■ **Material shown**
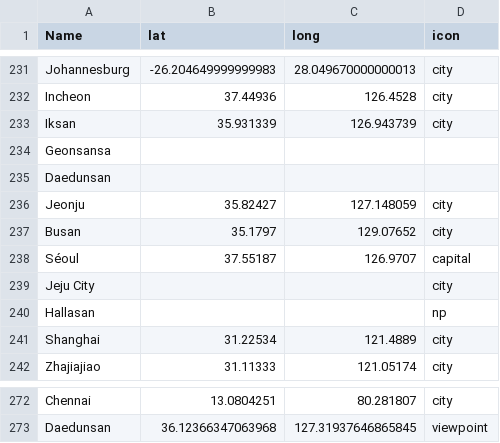
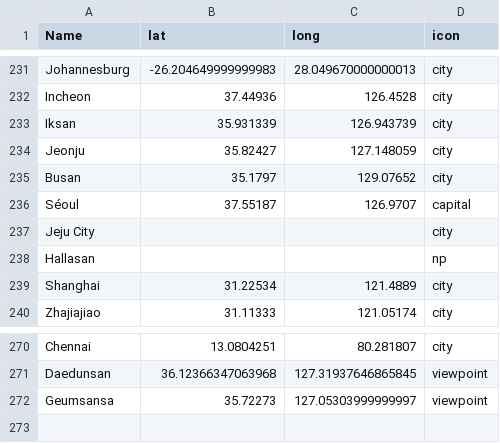
Before and after one commit to distributedlife/tilemill_data, a CSV file: cities.csv, drawn as a sheet; only a part is shown, gaps mark what is left out.

Commit message:
added iksan to geumsansa route

```diff
--- a/cities.csv
+++ b/cities.csv
@@ -233,4 +233,2 @@ Incheon,37.44936,126.4528,city
 Iksan,35.931339,126.943739,city
-Geonsansa,,,
-Daedunsan,,,
 Jeonju,35.82427,127.148059,city
@@ -273 +271,2 @@ Chennai,13.0804251,80.281807,city
 Daedunsan,36.12366347063968,127.31937646865845,viewpoint
+Geumsansa,35.72273,127.05303999999997,viewpoint
```
Also changed, not shown: 1 other file.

■ **Assignment**
Every entry must be reproduced exactly, with the images left out.

■ **Solution for this exercise**
Before and after one commit to distributedlife/tilemill_data, a CSV file: cities.csv, drawn as a sheet; only a part is shown, gaps mark what is left out.

Commit message:
added iksan to geumsansa route

```diff
--- a/cities.csv
+++ b/cities.csv
@@ -233,4 +233,2 @@ Incheon,37.44936,126.4528,city
 Iksan,35.931339,126.943739,city
-Geonsansa,,,
-Daedunsan,,,
 Jeonju,35.82427,127.148059,city
@@ -273 +271,2 @@ Chennai,13.0804251,80.281807,city
 Daedunsan,36.12366347063968,127.31937646865845,viewpoint
+Geumsansa,35.72273,127.05303999999997,viewpoint
```
Also changed, not shown: 1 other file.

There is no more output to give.